Alopecia/Hair Loss

   This is really distressing and can have quite a few causes. There are two main types:

Alopecia Areata is a hair-loss disease that affects men, women and children. The onset is often sudden, random and frequently recurrent. This one I see most frequently to do with stress, trauma and nutrient deficiency.

Androgenic Alopecia is most common in older men and women. It affects approximately 50% of men over 50 and 50% of women over 65. This is most likely the one being caused by a hormone imbalance, although it does occur as I’ve seen it in younger women with hormone issues such as PCOS (polycystic ovary syndrome).

Alopecia is generally thought to be an autoimmune disorder where the follicle is being self-attacked for some reason. As you’ll see below, gluten is a common trigger for this.


What Do You Look At For Hair Loss and Alopecia?

These are the main issues to consider when losing hair:

1. Hypothyroid. Do a full thyroid screen including reverse T3 and autoimmune antibodies; not just TSH and T4 levels. Read about thyroid illness on this A-Z and start maybe with the free basal temperature test on the shop.

2. Gluten illness: autoimmune attack on the follicles is a known problem and gluten is a common denominator in many autoimmune processes. Have a look here, for example, and here. Read more about gluten illness here on this site.

3. Nutritional deficiency, especially of zinc, Vit C, B vits, particularly biotin. Of course, the nutritional deficiency is sometimes secondary to the gluten causing malabsorption so gluten can be the real key. You can see more and how to test nutrients properly here.

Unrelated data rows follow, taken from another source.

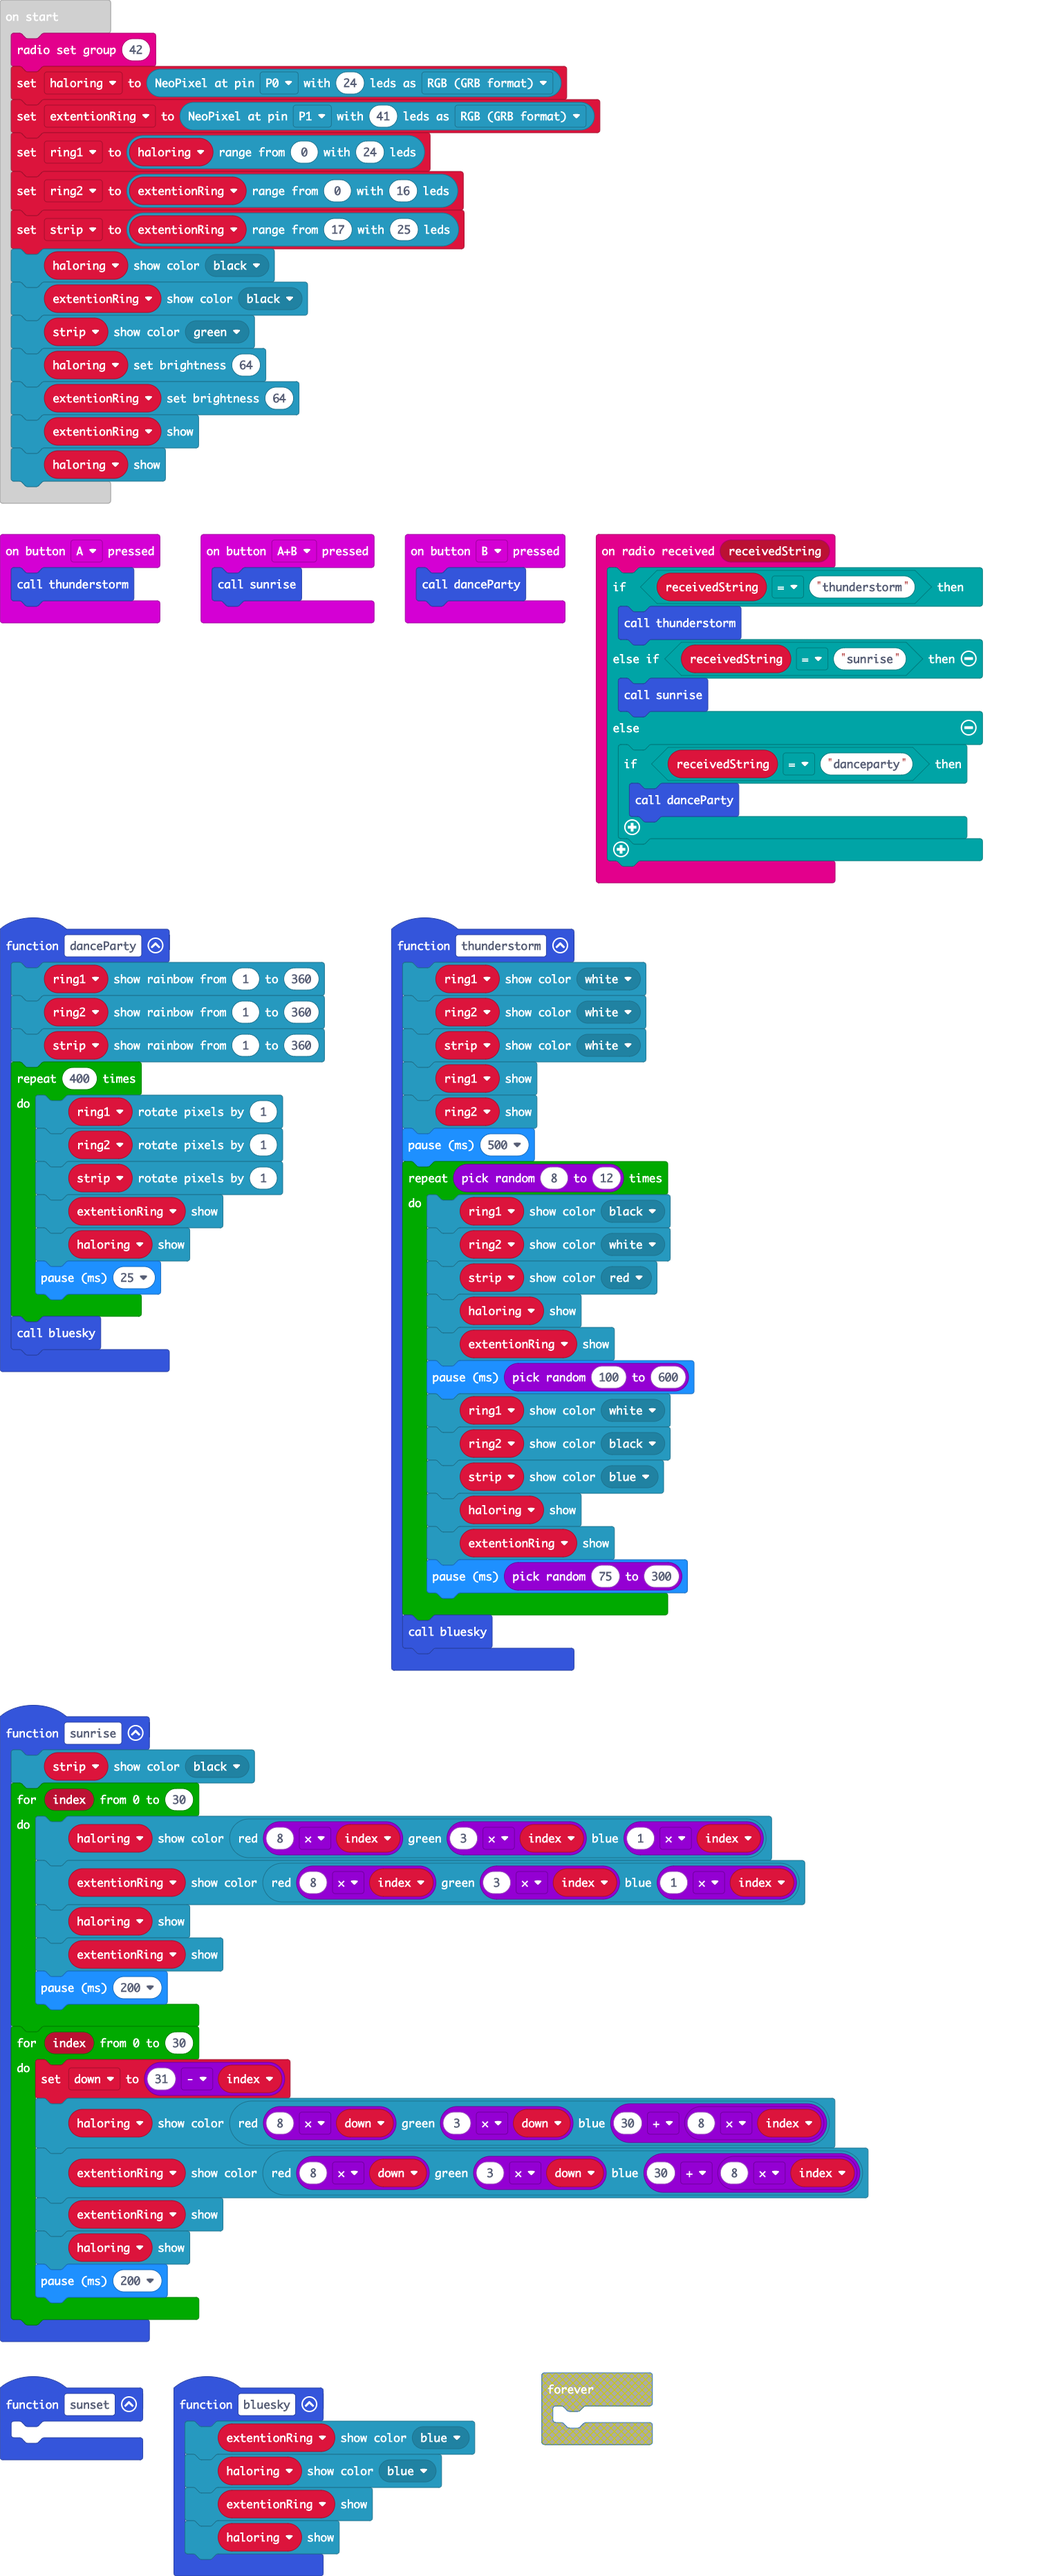
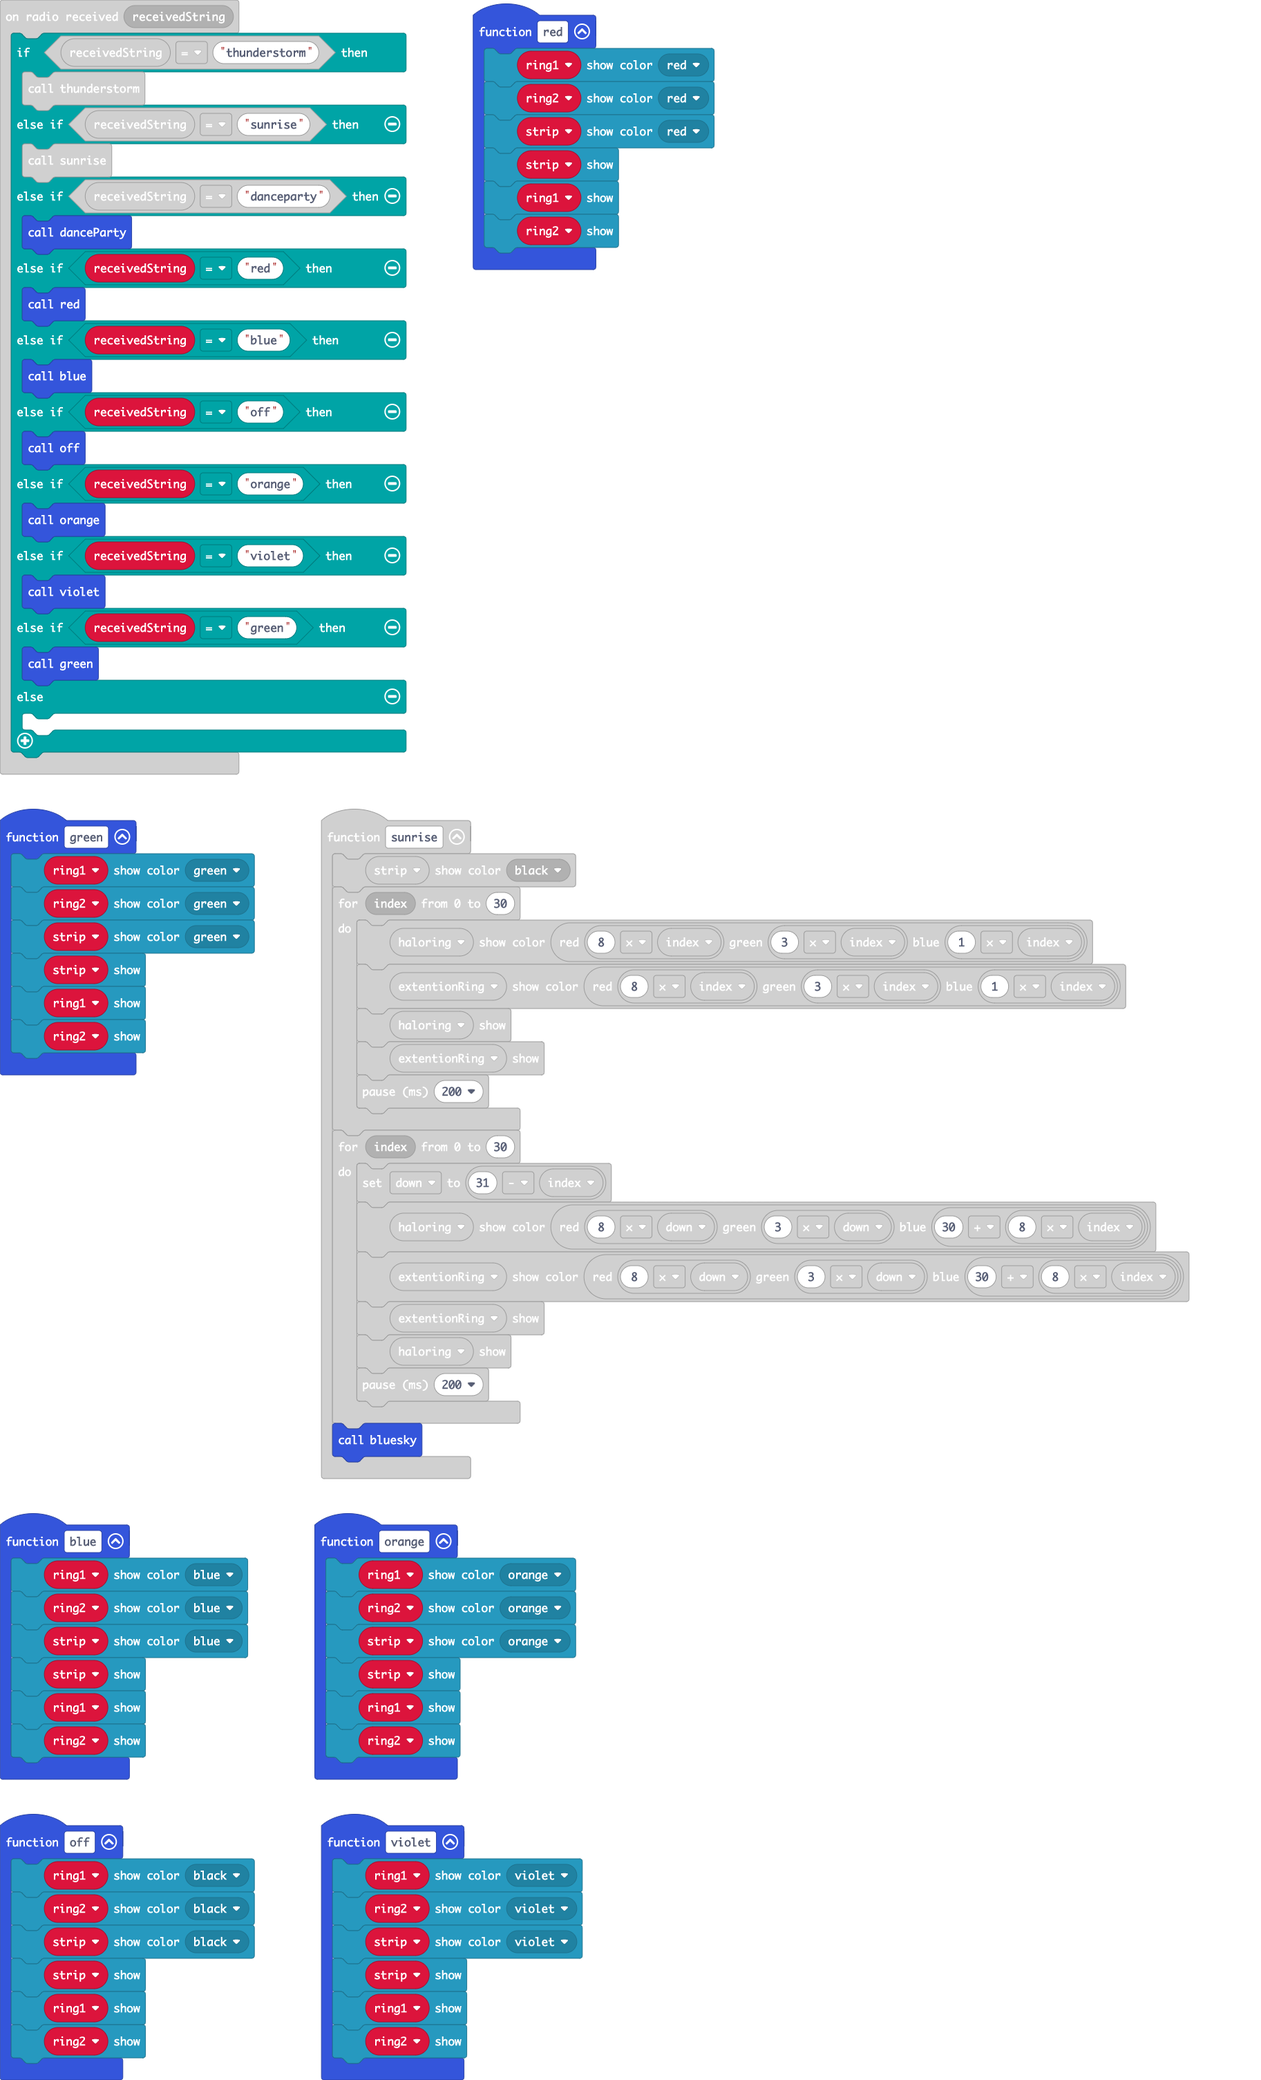
Final V1 of Thundercloud Code

diff --git a/main.ts b/main.ts
@@ -15,6 +15,15 @@ function sunrise () {
         haloring.show()
         basic.pause(200)
     }
+    bluesky()
+}
+function green () {
+    ring1.showColor(neopixel.colors(NeoPixelColors.Green))
+    ring2.showColor(neopixel.colors(NeoPixelColors.Green))
+    strip.showColor(neopixel.colors(NeoPixelColors.Green))
+    strip.show()
+    ring1.show()
+    ring2.show()
 }
 function thunderstorm () {
     ring1.showColor(neopixel.colors(NeoPixelColors.White))
@@ -56,6 +65,14 @@ function danceParty () {
     }
     bluesky()
 }
+function off () {
+    ring1.showColor(neopixel.colors(NeoPixelColors.Black))
+    ring2.showColor(neopixel.colors(NeoPixelColors.Black))
+    strip.showColor(neopixel.colors(NeoPixelColors.Black))
+    strip.show()
+    ring1.show()
+    ring2.show()
+}
 function sunset () {
 	
 }
@@ -67,10 +84,22 @@ radio.onReceivedString(function (receivedString) {
         thunderstorm()
     } else if (receivedString == "sunrise") {
         sunrise()
+    } else if (receivedString == "danceparty") {
+        danceParty()
+    } else if (receivedString == "red") {
+        red()
+    } else if (receivedString == "blue") {
+        blue()
+    } else if (receivedString == "off") {
+        off()
+    } else if (receivedString == "orange") {
+        orange()
+    } else if (receivedString == "violet") {
+        violet()
+    } else if (receivedString == "green") {
+        green()
     } else {
-        if (receivedString == "danceparty") {
-            danceParty()
-        }
+    	
     }
 })
 input.onButtonPressed(Button.B, function () {
@@ -81,6 +110,38 @@ function bluesky () {
     haloring.showColor(neopixel.colors(NeoPixelColors.Blue))
     extentionRing.show()
     haloring.show()
+}
+function orange () {
+    ring1.showColor(neopixel.colors(NeoPixelColors.Orange))
+    ring2.showColor(neopixel.colors(NeoPixelColors.Orange))
+    strip.showColor(neopixel.colors(NeoPixelColors.Orange))
+    strip.show()
+    ring1.show()
+    ring2.show()
+}
+function blue () {
+    ring1.showColor(neopixel.colors(NeoPixelColors.Blue))
+    ring2.showColor(neopixel.colors(NeoPixelColors.Blue))
+    strip.showColor(neopixel.colors(NeoPixelColors.Blue))
+    strip.show()
+    ring1.show()
+    ring2.show()
+}
+function red () {
+    ring1.showColor(neopixel.colors(NeoPixelColors.Red))
+    ring2.showColor(neopixel.colors(NeoPixelColors.Red))
+    strip.showColor(neopixel.colors(NeoPixelColors.Red))
+    strip.show()
+    ring1.show()
+    ring2.show()
+}
+function violet () {
+    ring1.showColor(neopixel.colors(NeoPixelColors.Violet))
+    ring2.showColor(neopixel.colors(NeoPixelColors.Violet))
+    strip.showColor(neopixel.colors(NeoPixelColors.Violet))
+    strip.show()
+    ring1.show()
+    ring2.show()
 }
 let down = 0
 let strip: neopixel.Strip = null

4. Anaemia, especially of iron. Tip: Do not necessarily believe female ferritin levels of less than 70, especially if your ESR inflammation marker is high. And, again, anaemia is one of the key triggers clinically for investigating coeliac disease and non-coeliac gluten sensitivity.

5.  Upset androgen (male hormone) levels, especially of testosterone – too little in men and too much in women. You can do a simple testosterone check or a full female or male hormone profile. You can see all the hormone tests here.

Those are the first things I would investigate from a biochemical point of view anyway.

Of course, stress is a major factor too and an adrenal check would be good advice if you are feeling like you don’t cope as well with life as well as you used to. See the factsheet on Adrenal Fatigue.

The good news is that it is usually reversible or at least significantly improveable. You can get lots more info and support from Alopecia UK and I thought their FAQ was particularly good.

Hope that helps. Remember: it is very probably temporary so try not to worry.